If you’re wanting an antidote to all the Brizendine ‘male brain’ silliness which is floating round at the moment, Scientific American Mind has an excellent article by straight-thinking neuroscientist Lise Eliot that looks at the actual evidence for sex differences and how relatively minor differences at birth get shaped and amplified by how we guide children into certain preferences and behaviours.
Eliot has written Pink Brain, Blue Brain, probably the single best book I’ve ever found on the psychology and neuroscience of sex differences and gendered-behaviour.
It carefully and engagingly examines stereotypes in the light of evidence from both biological and social studies and the Scientific American Mind article tackles a similarly incisive tack:

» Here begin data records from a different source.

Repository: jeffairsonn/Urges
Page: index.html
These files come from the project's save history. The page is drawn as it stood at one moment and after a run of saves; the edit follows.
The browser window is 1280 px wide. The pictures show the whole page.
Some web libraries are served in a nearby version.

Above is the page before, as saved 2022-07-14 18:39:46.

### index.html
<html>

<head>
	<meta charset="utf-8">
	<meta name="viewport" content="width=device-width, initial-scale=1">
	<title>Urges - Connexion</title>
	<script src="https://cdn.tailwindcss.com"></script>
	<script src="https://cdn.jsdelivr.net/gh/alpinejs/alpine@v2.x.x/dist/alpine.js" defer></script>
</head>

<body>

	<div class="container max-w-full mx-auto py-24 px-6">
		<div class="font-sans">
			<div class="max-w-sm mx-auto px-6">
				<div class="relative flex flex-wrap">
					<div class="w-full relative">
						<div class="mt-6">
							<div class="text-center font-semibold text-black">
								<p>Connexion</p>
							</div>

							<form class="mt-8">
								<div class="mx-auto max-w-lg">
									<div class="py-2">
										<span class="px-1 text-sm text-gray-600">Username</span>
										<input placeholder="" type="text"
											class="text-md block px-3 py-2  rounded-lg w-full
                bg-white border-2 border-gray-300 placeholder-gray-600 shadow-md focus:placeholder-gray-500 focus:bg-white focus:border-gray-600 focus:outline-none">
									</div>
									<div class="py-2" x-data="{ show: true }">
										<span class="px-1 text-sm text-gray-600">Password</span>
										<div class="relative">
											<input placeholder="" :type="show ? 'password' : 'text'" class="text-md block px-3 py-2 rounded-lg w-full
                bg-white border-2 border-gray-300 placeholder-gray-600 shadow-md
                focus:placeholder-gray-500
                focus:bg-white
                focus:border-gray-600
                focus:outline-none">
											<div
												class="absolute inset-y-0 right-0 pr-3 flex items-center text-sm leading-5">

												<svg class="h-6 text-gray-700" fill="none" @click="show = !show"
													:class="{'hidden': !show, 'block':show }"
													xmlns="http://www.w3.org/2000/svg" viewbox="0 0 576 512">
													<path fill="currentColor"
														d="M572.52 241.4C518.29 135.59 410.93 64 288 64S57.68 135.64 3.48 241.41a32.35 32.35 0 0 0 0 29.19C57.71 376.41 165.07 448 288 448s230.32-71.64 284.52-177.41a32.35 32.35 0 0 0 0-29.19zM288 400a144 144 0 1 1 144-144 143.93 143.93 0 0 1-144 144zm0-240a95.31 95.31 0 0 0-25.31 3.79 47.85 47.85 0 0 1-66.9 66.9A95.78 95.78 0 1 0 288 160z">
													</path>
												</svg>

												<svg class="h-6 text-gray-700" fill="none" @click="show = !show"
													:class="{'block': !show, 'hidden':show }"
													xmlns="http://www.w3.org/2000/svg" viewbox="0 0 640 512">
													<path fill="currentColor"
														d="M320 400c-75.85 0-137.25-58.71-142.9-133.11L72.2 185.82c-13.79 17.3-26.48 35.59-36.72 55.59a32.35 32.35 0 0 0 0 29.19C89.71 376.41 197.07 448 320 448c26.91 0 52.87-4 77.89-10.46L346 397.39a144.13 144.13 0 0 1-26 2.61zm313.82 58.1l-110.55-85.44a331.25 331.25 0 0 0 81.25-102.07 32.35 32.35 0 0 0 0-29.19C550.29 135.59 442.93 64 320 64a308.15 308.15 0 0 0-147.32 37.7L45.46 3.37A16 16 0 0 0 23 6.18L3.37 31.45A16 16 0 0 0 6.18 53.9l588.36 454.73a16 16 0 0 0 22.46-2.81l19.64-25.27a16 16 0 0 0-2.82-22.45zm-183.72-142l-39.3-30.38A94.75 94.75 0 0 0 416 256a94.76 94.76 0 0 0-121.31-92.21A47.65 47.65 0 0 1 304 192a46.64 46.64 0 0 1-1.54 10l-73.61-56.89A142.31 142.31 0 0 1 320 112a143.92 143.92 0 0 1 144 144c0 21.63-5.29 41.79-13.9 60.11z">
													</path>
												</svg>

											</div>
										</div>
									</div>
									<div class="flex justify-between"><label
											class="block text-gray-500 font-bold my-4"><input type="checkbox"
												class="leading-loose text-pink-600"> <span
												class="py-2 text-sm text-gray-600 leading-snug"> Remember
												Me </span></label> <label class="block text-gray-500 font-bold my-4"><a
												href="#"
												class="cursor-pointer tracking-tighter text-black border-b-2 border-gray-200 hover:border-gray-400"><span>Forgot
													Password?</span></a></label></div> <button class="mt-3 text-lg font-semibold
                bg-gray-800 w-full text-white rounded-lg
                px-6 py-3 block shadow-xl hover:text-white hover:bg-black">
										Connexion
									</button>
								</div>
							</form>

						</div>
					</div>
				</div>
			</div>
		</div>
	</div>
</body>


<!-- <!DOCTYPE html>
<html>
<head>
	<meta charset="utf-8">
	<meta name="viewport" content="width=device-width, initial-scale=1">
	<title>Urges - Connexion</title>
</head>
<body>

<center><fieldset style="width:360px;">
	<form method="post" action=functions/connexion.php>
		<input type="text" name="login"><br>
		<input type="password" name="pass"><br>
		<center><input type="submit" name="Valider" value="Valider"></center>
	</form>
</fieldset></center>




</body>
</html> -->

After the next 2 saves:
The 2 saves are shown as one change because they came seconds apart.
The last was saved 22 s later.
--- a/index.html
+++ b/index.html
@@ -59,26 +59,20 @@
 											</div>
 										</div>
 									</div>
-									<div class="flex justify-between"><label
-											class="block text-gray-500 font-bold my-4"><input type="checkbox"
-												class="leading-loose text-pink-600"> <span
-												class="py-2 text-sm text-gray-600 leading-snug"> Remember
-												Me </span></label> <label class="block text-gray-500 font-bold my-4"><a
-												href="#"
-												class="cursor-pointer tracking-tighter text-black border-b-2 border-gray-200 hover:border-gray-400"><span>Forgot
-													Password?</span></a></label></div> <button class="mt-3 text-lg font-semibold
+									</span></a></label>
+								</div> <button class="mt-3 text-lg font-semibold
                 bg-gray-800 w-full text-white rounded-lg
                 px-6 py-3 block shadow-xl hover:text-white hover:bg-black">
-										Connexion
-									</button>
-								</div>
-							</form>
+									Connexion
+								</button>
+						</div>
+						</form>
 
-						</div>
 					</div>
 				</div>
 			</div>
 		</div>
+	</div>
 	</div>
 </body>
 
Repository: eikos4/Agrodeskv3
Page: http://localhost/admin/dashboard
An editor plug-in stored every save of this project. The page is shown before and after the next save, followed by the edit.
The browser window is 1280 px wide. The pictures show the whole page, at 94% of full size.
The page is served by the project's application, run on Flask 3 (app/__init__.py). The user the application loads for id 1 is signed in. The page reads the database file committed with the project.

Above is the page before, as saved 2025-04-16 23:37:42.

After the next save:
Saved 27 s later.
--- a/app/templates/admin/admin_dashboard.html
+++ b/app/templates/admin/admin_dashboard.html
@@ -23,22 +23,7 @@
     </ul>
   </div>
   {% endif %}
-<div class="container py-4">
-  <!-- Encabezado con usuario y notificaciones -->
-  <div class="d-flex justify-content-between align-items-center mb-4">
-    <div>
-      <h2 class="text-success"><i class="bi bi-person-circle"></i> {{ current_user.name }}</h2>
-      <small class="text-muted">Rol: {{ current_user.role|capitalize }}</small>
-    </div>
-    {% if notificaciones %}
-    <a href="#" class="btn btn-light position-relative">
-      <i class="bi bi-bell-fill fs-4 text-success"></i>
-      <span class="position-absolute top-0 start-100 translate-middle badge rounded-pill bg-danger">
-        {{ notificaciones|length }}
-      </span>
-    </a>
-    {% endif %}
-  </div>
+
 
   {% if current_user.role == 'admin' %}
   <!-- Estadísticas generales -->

So whereas men and boys score higher on measures of physical and verbal aggression, girls and women score higher on most measures of empathy, or the awareness and sharing of other people‚Äôs emotions, conclude psychologist Nancy Eisenberg of Arizona State University and her colleagues in studies dating back to the 1980s.
And yet the sex difference in empathy is smaller than most people realize and also strongly dependent on how it is measured. When men and women are asked to self-report their empathetic tendencies, women are much likelier than men to endorse statements such as ‚ÄúI am good at knowing how others will feel‚Äù or ‚ÄúI enjoy caring for other people.‚Äù When tested using more objective measures, however, such as recognizing the emotions in a series of photographed faces, the difference between men and women is much smaller, about four tenths of a standard deviation, meaning the average woman is more accurate than just 66 percent of men.
In children, the difference is tinier still, less than half that found in adults, reported psychologist Erin McClure of Emory University in 2000 after analyzing more than 100 studies of sex differences in facial emotion processing in infants, children and adolescents. So although girls do start out a bit more sensitive to other people‚Äôs faces and emotions, their advantage grows larger with age, no doubt because of their stronger communication skills, more practice at role playing with dolls and more intimate friendships as compared with boys.
Eliot effortlessly translates the broad scope of the scientific research into compelling prose and goes about questioning the ‘mars and venus’ stereotypes with an in-depth knowledge of the mind and brain.
If someone could send Brizendine a copy, I think we’d all be better off.